START LISTED ENTRIES

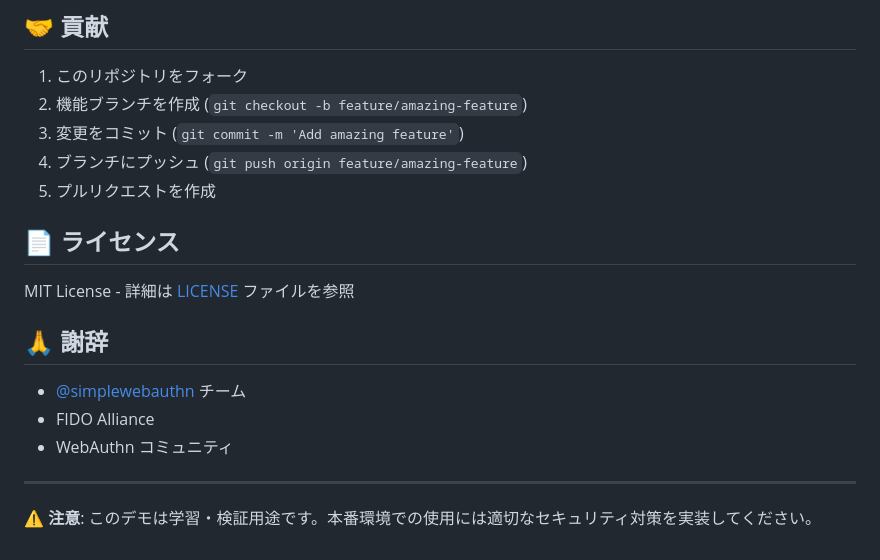
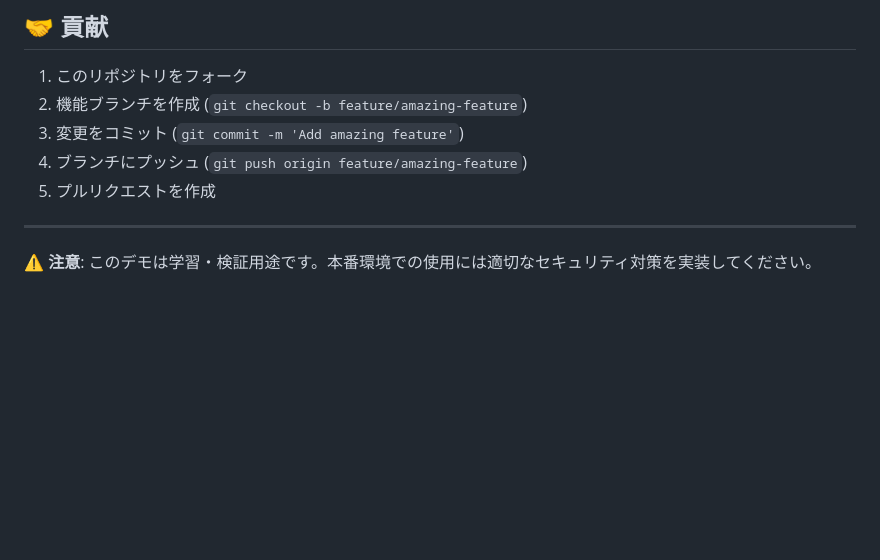
Before and after one commit to kazuabe/fido2-webauthn-demo, a Markdown page: README.md, the part around the change. GitHub-like rendering; blank space fills up the shorter version.

Commit message:
Remove license and acknowledgments from README

```diff
--- a/README.md
+++ b/README.md
@@ -125,16 +125,6 @@ fido2-webauthn-demo/
 4. ブランチにプッシュ (`git push origin feature/amazing-feature`)
 5. プルリクエストを作成
 
-## 📄 ライセンス
-
-MIT License - 詳細は [LICENSE](LICENSE) ファイルを参照
-
-## 🙏 謝辞
-
-- [@simplewebauthn](https://github.com/MasterKale/SimpleWebAuthn) チーム
-- FIDO Alliance
-- WebAuthn コミュニティ
-
 ---
 
 **⚠️ 注意**: このデモは学習・検証用途です。本番環境での使用には適切なセキュリティ対策を実装してください。
```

END LISTED ENTRIES

- EXERCISE DIRECTIONS: Across the listing above, report every line where "demo" occurs.

- RESPONSE BOX:
Before and after one commit to kazuabe/fido2-webauthn-demo, a Markdown page: README.md, the part around the change. GitHub-like rendering; blank space fills up the shorter version.
@@ -125,16 +125,6 @@ fido2-webauthn-demo/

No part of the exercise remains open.